Task item: Needed from the data below: all lines that contain the word "boxs".
(Data records Opens)
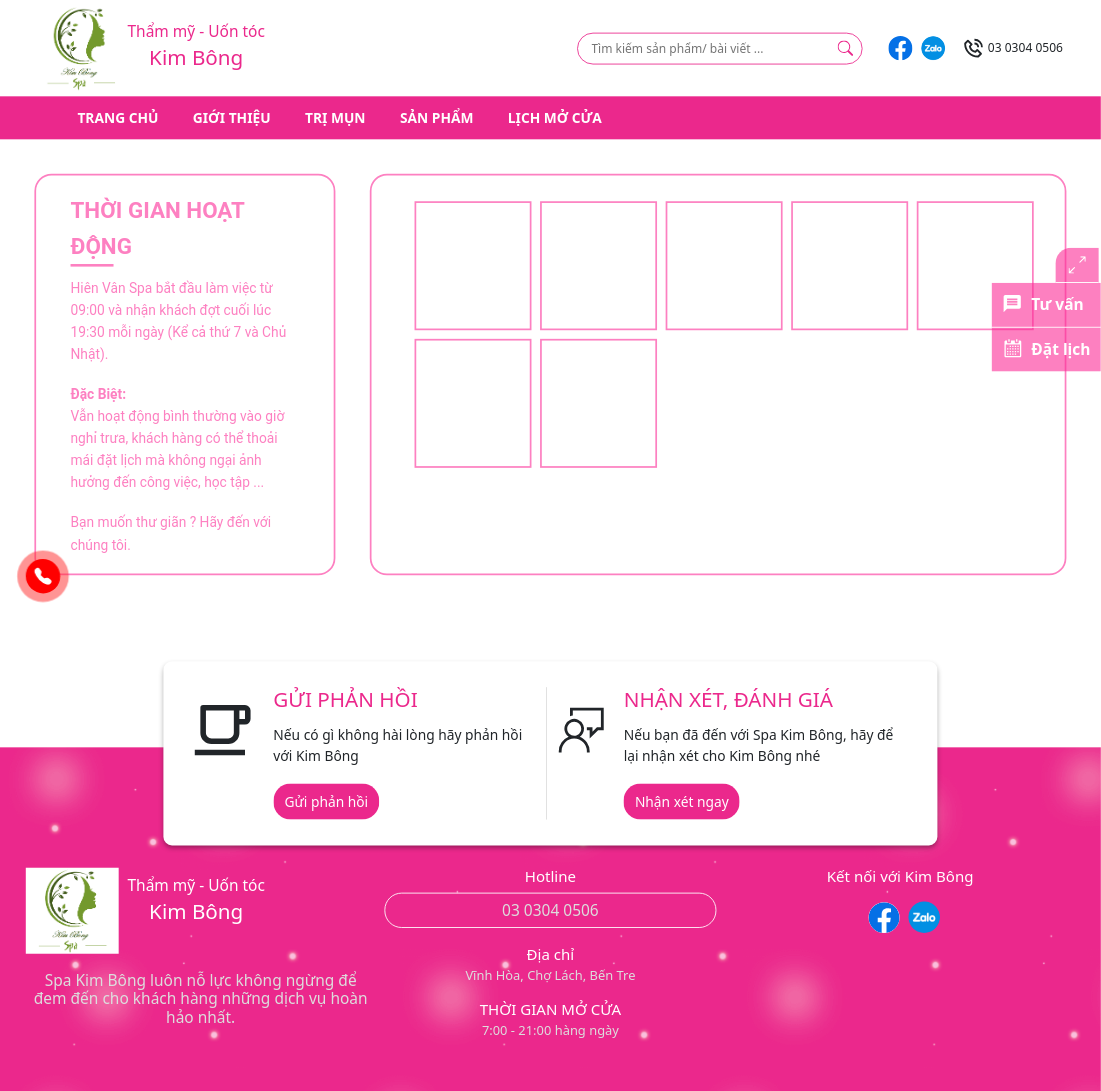
Repository: tranduykhuong/SpaKimBong
Page: /calendar
These files come from the project's save history. The page is drawn as it stood at one moment and after the next save; the edit follows.
The browser window is 1280 px wide. The pictures show the whole page, at 86% of full size.
The project was rebuilt for these pictures with package versions that can differ from the ones it lists, and the page was loaded fresh each time. Also part of the build but not shown: src/components/Banner/banner.scss, src/components/Banner/Banner.js, src/pages/Home/home.scss, src/pages/Home/ListImage/listImage.scss, src/pages/Home/ListImage/ListImage.js, src/pages/Home/BookOnline/bookOnl.scss, src/pages/Home/BookOnline/Modal/ModalBook/modalbook.scss, src/pages/Home/BookOnline/Modal/ModalBook/modalbook.js and 24 more.

Above is the page before, as saved 2022-06-07 00:15:00.

After the next save:
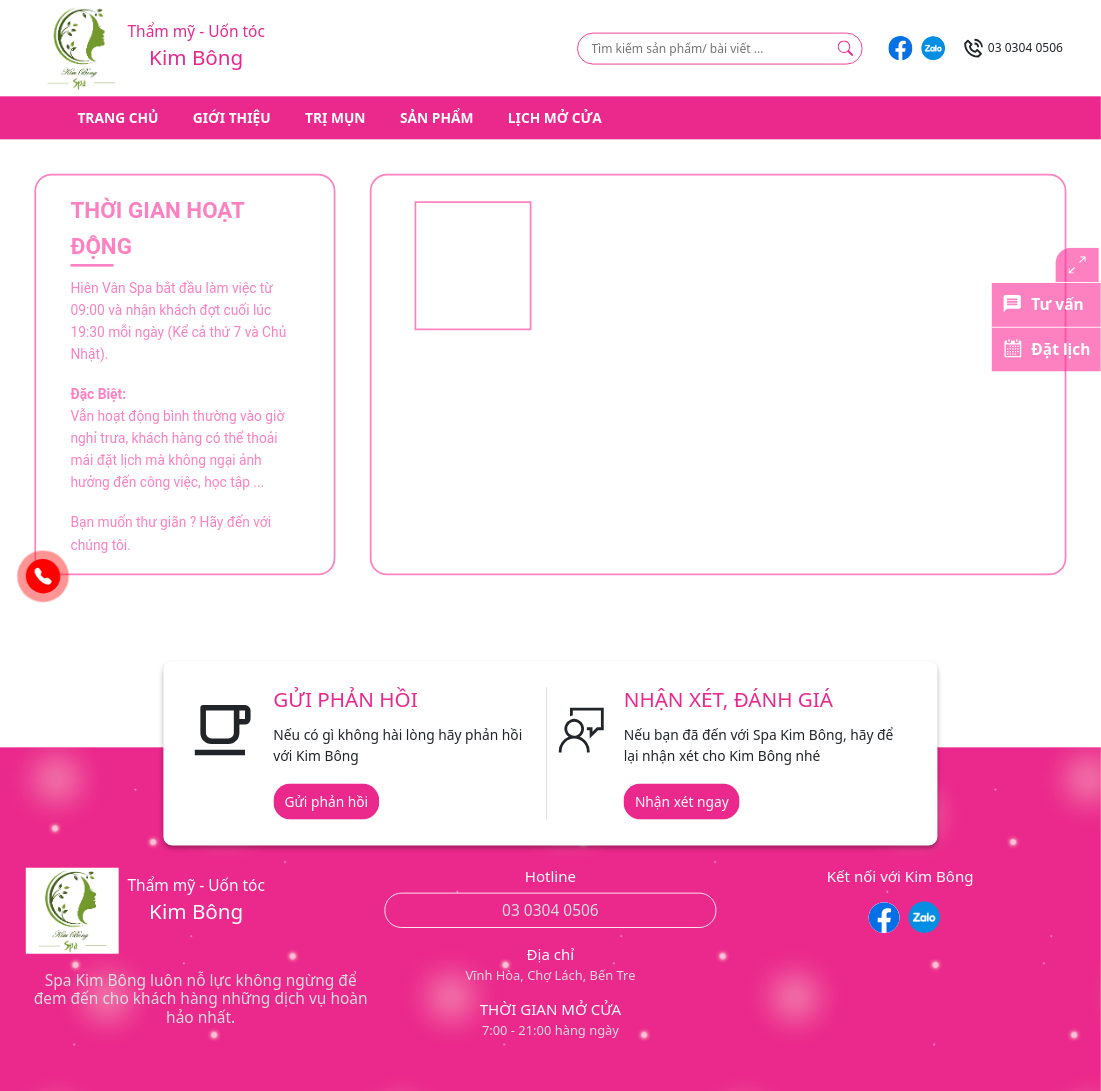
Saved 9 h 47 min later.
--- a/src/pages/Calendar/Calendar.js
+++ b/src/pages/Calendar/Calendar.js
@@ -26,12 +26,12 @@ const Calendar = () => {
             <div className="calendar-boxs-day">
               <div className="calendar-boxs">
                 <div className="calendar-box"></div>
+                {/* <div className="calendar-box"></div>
                 <div className="calendar-box"></div>
                 <div className="calendar-box"></div>
                 <div className="calendar-box"></div>
                 <div className="calendar-box"></div>
-                <div className="calendar-box"></div>
-                <div className="calendar-box"></div>
+                <div className="calendar-box"></div> */}
               </div>
             </div>
           </div>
(Data records Closes)
Task solution:
             <div className="calendar-boxs-day">
               <div className="calendar-boxs">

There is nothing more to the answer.